Check out this short video interview clip of Dr. Keller:

QUESTION: Are the stories and images your church projects trying to promote its own brand or God’s brand?

It seems like it has been awhile, yet it happened just months ago.

For those of us that have forgotten, the Haiti earthquake struck on January 12, 2010 at about 5pm.

While our memories and the news media have taken Haiti off the front burners, Hell sill exists in Haiti for millions of survivors.

Perhaps the next time you pay $1.85 for your Starbucks Grande Pike Peak Light and Sweet, you’ll remember that the average Haiti lives on less then $2 a day.

Do you remember Haiti?

A brother in Christ that I am privileged to know has not forgotten . . . Here’s a video from his mission team that just returned in April 2010. . .

Here’s 3 ways you can help Haiti right now, from right where you’re sitting:

The following organizations are accepting SMS donations in the US only. You text now, and it will be added to your cell phone bill the next month — almost all major carriers in the US support these one-time donations as of now:

Some other ways to help Haiti are available online as well.

QUESTION: Would you be willing to lift up a 30 second prayer for the people in Haiti, RIGHT NOW?

I changed my Twitter profile background graphic the other day again.

I have two dozen or so Christian themed Twitter backgrounds that I’m preparing to release via the Tweeteratti Tuesday Free Christian Background Series here on

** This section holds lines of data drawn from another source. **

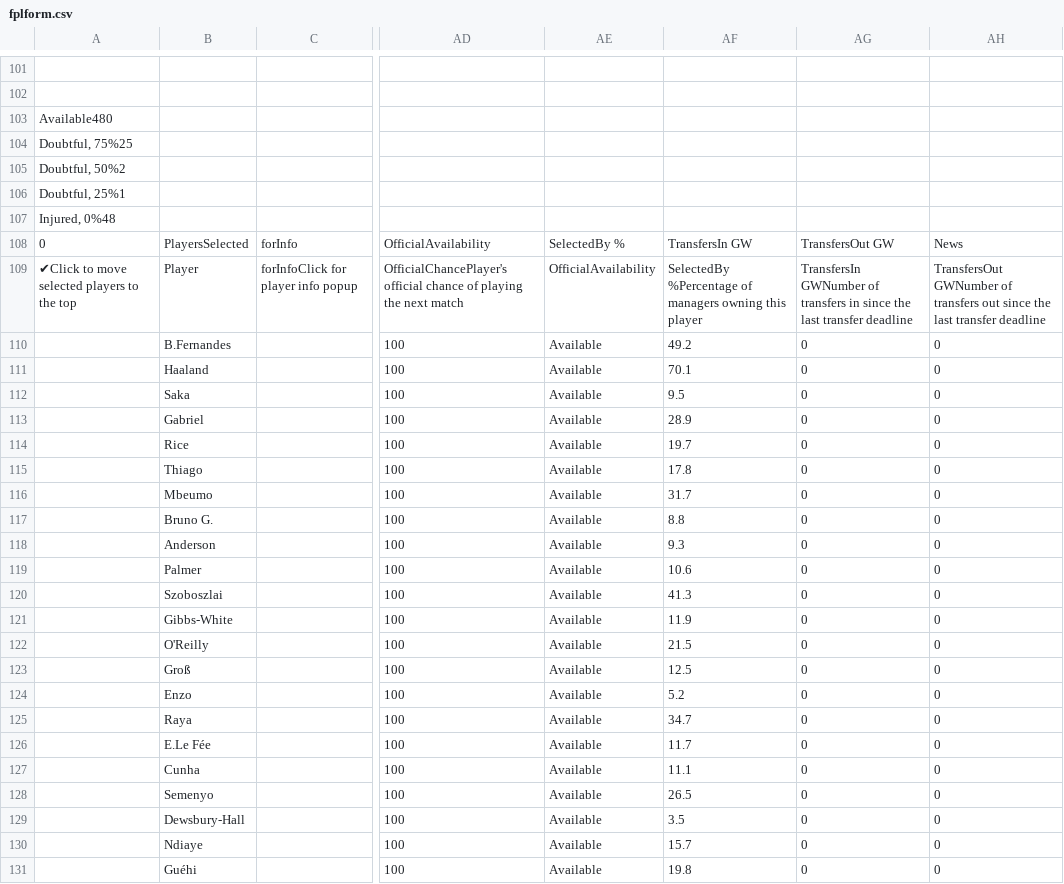
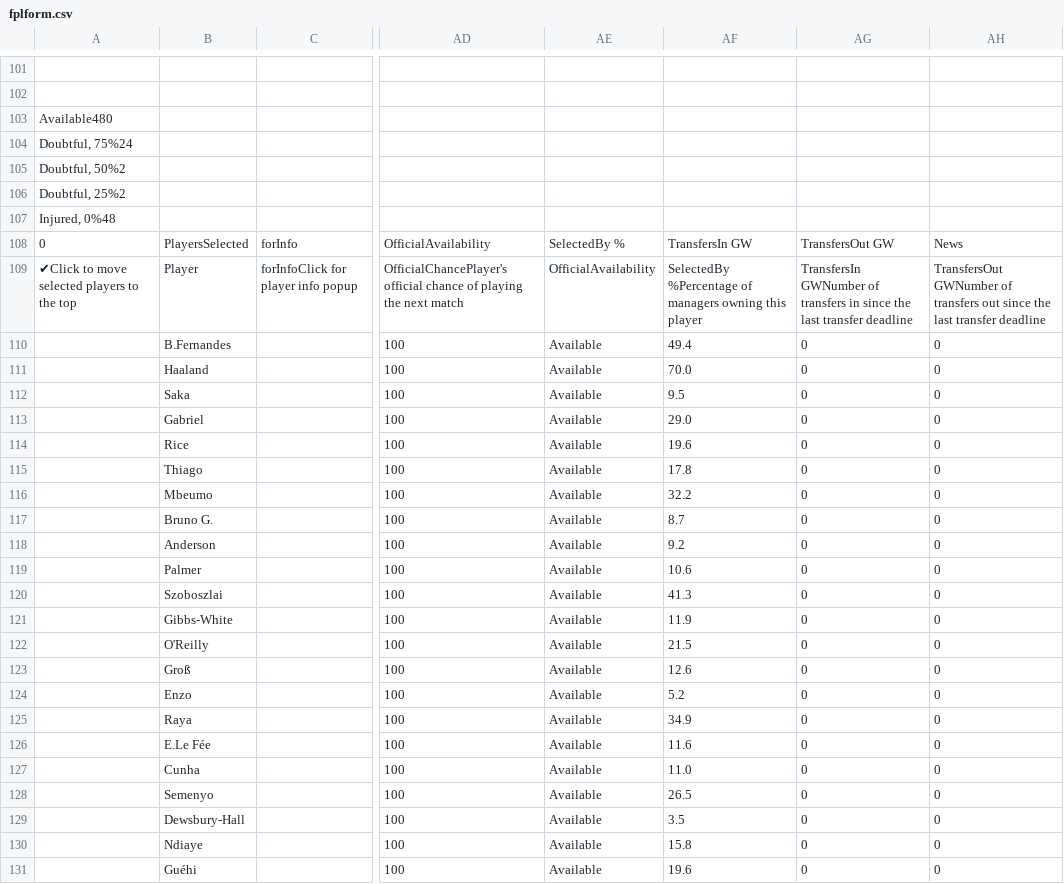
Before and after one commit to QuisTech/fpl-optimizer, a CSV file: data/fplform.csv, drawn as a sheet; only a part is shown, gaps mark what is left out; the diff covers the shown part only; the diff names each change by its address in the sheet, - before the commit and + after, or states it on an @@ line.

```diff
--- a/data/fplform.csv
+++ b/data/fplform.csv
-A104: Doubtful, 75%25
+A104: Doubtful, 75%24
-A106: Doubtful, 25%1
+A106: Doubtful, 25%2
-AF110: 49.2
+AF110: 49.4
-AF111: 70.1
+AF111: 70.0
-AF113: 28.9
+AF113: 29.0
-AF114: 19.7
+AF114: 19.6
-AF116: 31.7
+AF116: 32.2
-AF117: 8.8
+AF117: 8.7
-AF118: 9.3
+AF118: 9.2
-AF123: 12.5
+AF123: 12.6
-AF125: 34.7
+AF125: 34.9
-AF126: 11.7
+AF126: 11.6
-AF127: 11.1
+AF127: 11.0
-AF130: 15.7
+AF130: 15.8
-AF131: 19.8
+AF131: 19.6
```
Also changed, not shown: 59 edited cells elsewhere in this file.
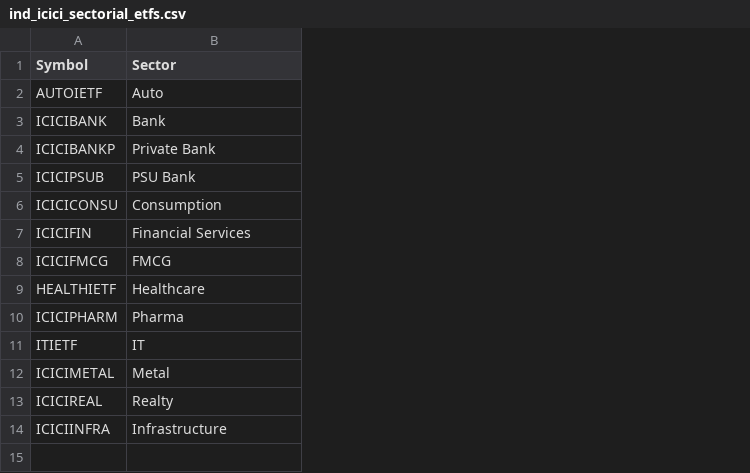
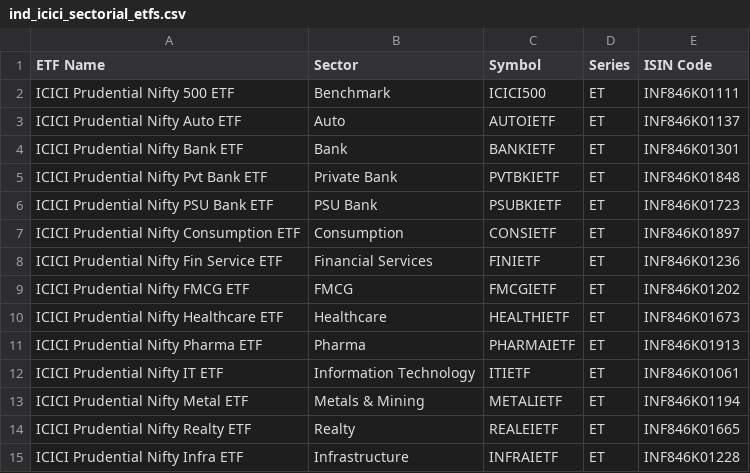
Before and after one commit to ponik0959-lab/Stock-RRG, a CSV file: data/ind_icici_sectorial_etfs.csv, drawn as a sheet; removed rows and columns are numbered as before the commit, all else as after; the diff names each change by its address in the sheet, - before the commit and + after, or states it on an @@ line.

Commit message:
icici sectorial etfs list

```diff
--- a/data/ind_icici_sectorial_etfs.csv
+++ b/data/ind_icici_sectorial_etfs.csv
-column A (Symbol), rows 2-14: AUTOIETF | ICICIBANK | ICICIBANKP | ICICIPSUB | ICICICONSU | ICICIFIN | ICICIFMCG | HEALTHIETF | ICICIPHARM | ITIETF | ICICIMETAL | ICICIREAL | ICICIINFRA
+column A (ETF Name), rows 3-15: ICICI Prudential Nifty Auto ETF | ICICI Prudential Nifty Bank ETF | ICICI Prudential Nifty Pvt Bank ETF | ICICI Prudential Nifty PSU Bank ETF | ICICI Prudential Nifty Consumption ETF | ICICI Prudential Nifty Fin Service ETF | ICICI Prudential Nifty FMCG ETF | ICICI Prudential Nifty Healthcare ETF | ICICI Prudential Nifty Pharma ETF | ICICI Prudential Nifty IT ETF | ICICI Prudential Nifty Metal ETF | ICICI Prudential Nifty Realty ETF | ICICI Prudential Nifty Infra ETF
+column C (Symbol), rows 3-15: AUTOIETF | BANKIETF | PVTBKIETF | PSUBKIETF | CONSIETF | FINIETF | FMCGIETF | HEALTHIETF | PHARMAIETF | ITIETF | METALIETF | REALEIETF | INFRAIETF
+column D (Series), rows 3-15: all ET
+column E (ISIN Code), rows 3-15: INF846K01137 | INF846K01301 | INF846K01848 | INF846K01723 | INF846K01897 | INF846K01236 | INF846K01202 | INF846K01673 | INF846K01913 | INF846K01061 | INF846K01194 | INF846K01665 | INF846K01228
+row 2: ICICI Prudential Nifty 500 ETF | Benchmark | ICICI500 | ET | INF846K01111
-B12 (Sector): IT
+B12 (Sector): Information Technology
-B13 (Sector): Metal
+B13 (Sector): Metals & Mining
```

It got me thinking about how more Xtians are starting to witness their faith to the Twitterverse and beyond with the simple effort of putting up Christ’s name out there for everyone to see via Twitter backgrounds.

King of Kings.

The One & Only.


Prince of Peace.

There are so many names for Jesus Christ.

What is the proper way to introduce Him to the world?

Here’s one suggestion that I have fallen in love with since Leonard Sweet put me onto it a couple of years ago.  Hope you are inspired too by it (and the response of the crowd is equally inspiring) – turn up the volume, play the video full screen . . . sit back and enjoy, unless you want to stand up and cheer:


Whenever I am doing exegetical work on Scripture passages, it becomes painfully aware how short my bookshelves are in length.  It makes you want to go to one of those massive theological book sales and buy out the whole place – especially when books are only $5/all you can fit into a box.  But I wouldn’t even have a place for all those books to live in my home library.

The other alternative is to repeat the back and forth and back and forth to the library where they house complete collections of commentary series, Bible encyclopedias and dictionaries.   But sometimes you find yourself playing hide and seek when you find that the one volume you need is missing from the shelf – either being used by someone, or waiting in a lonely corner of the library, waiting to be picked up and re-shelved.

digital-bible-resourcesI recently decided to take the Google-generation approach to initial research and have tried out the Anchor Yale Bible Dictionary on CD-ROM (yes people, software is still published on CD-ROMs in some parts of this world).

I must say that I was pleasantly surprised. . . Continue Reading…

It’s been awhile since we posted a freebie twitter background. . .since Valentine’s Day.

If you’ve been on Twitter for a bit, you’re background probably hasn’t been changed recently.

Here’s your chance to throw up a fresh look for your Twitter backgdrop.

Just download the free Tweetback image and follow the instructions below to install it on your profile.

If you don’t like this one, there’s plenty of other free Christian Twitter Backgrounds available in our Twitteratti Tuesday Series. . .



RIGHT-CLICK>SAVE LINK AS… to DOWNLOAD this free background image

How to upload a custom background to your Twitter account:

  1. Log in
  2. In top navigation bar, click Settings (or go to
  3. Click the last settings tab, Design change-twitter-background
  4. Select a template, change your text and background colors, or upload your new background image
  5. Save your changes!